The most glamorous and sordid aspects of Whitney Houston’s life—her powerhouse vocal talent, her status among history’s best-selling artists, her struggles with substance dependency, her abusive and turbulent relationship with Bobby Brown—became public knowledge well before her 2012 death from accidental drowning. “Whitney. Can I Be Me,” which premieres tonight (August 25) on Showtime, goes beyond those aspects to explore the personal and professional crises that affected her on her rise to global superstardom.
As evidenced in the above trailer for the feature documentary, those crises included the ways that the record industry intentionally tried to mask her Blackness so she could appeal to White audiences.
“Her music was deliberately pop,” an unidentified man says over archival footage of her interviews and performances. “Anything that was ‘too Black-sounding’ was sent back to the studio.”
“Whitney insisted they cross her back over to Black music,” continues another unidentified man’s voiceover. “Her favorite saying is, ‘Can I be me?’”
Showtime’s YouTube video description notes that directors Nick Broomfield (“Biggie and Tupac”) and Rudi Dolezal (“Freddie Mercury: The Untold Story”) frame the documentary around a broader Catch-22 that’s familiar to many Black artists: “Even though she had made millions of dollars and was recognized as having one of the greatest voices of all time, she still couldn’t do what she wanted, either professionally or in her personal life.”

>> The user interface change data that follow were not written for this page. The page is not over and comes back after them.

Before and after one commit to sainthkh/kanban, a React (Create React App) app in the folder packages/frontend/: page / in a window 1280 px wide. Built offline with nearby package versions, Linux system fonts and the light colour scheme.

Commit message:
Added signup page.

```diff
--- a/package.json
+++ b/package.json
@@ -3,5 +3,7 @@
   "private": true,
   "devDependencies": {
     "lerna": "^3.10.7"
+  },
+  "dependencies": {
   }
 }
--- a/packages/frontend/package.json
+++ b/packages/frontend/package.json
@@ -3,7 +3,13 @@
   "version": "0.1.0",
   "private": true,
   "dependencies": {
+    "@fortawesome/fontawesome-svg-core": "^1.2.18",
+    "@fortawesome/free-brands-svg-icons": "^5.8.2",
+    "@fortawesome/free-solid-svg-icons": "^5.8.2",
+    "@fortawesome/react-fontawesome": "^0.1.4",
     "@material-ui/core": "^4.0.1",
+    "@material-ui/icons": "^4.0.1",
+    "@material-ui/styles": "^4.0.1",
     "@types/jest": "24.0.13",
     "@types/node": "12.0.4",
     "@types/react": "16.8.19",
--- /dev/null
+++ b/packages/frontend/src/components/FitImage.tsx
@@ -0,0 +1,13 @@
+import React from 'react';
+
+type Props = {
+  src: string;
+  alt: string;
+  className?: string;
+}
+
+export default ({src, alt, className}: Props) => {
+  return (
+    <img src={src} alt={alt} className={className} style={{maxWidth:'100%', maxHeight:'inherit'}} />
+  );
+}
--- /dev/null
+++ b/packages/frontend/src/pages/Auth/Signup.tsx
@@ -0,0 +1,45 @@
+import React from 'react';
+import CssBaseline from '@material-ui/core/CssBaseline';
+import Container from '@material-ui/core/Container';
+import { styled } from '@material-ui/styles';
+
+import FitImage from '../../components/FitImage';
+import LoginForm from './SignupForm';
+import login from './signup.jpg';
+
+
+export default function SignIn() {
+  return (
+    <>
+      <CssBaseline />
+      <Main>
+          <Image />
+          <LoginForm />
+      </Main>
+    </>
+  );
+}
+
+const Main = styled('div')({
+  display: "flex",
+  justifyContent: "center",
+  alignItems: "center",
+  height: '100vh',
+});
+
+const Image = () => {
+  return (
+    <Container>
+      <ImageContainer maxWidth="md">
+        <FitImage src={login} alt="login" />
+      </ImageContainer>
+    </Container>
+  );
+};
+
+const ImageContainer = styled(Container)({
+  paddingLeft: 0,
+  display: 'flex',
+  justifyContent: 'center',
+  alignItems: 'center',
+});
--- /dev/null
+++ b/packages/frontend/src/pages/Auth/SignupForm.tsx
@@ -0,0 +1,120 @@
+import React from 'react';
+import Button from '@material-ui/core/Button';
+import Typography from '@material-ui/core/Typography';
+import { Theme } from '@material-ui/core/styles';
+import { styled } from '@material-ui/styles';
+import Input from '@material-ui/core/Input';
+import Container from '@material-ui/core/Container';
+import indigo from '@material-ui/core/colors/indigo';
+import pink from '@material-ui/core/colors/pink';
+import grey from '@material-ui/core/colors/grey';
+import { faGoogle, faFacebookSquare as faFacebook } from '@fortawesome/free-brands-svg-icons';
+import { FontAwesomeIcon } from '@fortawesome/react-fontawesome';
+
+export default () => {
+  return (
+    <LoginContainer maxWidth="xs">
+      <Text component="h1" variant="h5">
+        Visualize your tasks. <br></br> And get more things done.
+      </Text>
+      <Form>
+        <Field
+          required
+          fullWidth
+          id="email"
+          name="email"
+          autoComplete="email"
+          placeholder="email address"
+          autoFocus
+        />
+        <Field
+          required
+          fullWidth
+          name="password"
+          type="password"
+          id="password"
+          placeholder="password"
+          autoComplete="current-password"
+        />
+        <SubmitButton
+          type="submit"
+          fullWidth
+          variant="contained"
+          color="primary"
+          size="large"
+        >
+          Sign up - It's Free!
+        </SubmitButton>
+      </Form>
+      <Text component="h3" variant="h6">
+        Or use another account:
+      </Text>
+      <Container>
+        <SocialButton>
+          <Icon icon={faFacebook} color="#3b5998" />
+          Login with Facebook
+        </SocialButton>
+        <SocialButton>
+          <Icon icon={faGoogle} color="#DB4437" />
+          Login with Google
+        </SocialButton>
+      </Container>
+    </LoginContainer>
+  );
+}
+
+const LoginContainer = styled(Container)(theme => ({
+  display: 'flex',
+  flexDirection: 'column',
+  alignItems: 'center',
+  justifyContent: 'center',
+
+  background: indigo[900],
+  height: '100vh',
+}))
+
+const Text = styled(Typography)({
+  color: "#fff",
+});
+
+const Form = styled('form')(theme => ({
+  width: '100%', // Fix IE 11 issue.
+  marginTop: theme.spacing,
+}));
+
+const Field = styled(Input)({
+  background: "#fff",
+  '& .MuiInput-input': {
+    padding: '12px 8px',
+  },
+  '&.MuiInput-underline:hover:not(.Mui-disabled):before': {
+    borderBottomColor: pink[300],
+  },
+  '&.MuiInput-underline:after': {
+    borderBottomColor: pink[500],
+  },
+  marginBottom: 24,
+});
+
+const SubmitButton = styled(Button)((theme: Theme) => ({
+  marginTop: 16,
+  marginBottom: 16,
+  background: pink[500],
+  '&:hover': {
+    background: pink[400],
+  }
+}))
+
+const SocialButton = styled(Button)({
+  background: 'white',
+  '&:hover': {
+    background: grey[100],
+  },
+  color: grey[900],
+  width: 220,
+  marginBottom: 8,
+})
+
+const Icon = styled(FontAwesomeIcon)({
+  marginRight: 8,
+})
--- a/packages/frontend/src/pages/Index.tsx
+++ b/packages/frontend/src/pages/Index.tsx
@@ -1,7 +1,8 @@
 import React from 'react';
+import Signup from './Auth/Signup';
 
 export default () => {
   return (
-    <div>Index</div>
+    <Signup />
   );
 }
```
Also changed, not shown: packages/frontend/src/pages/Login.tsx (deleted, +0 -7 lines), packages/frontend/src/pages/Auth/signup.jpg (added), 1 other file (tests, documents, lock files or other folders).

“Whitney. Can I Be Me” premieres in full on Showtime tonight at 9 p.m. EDT.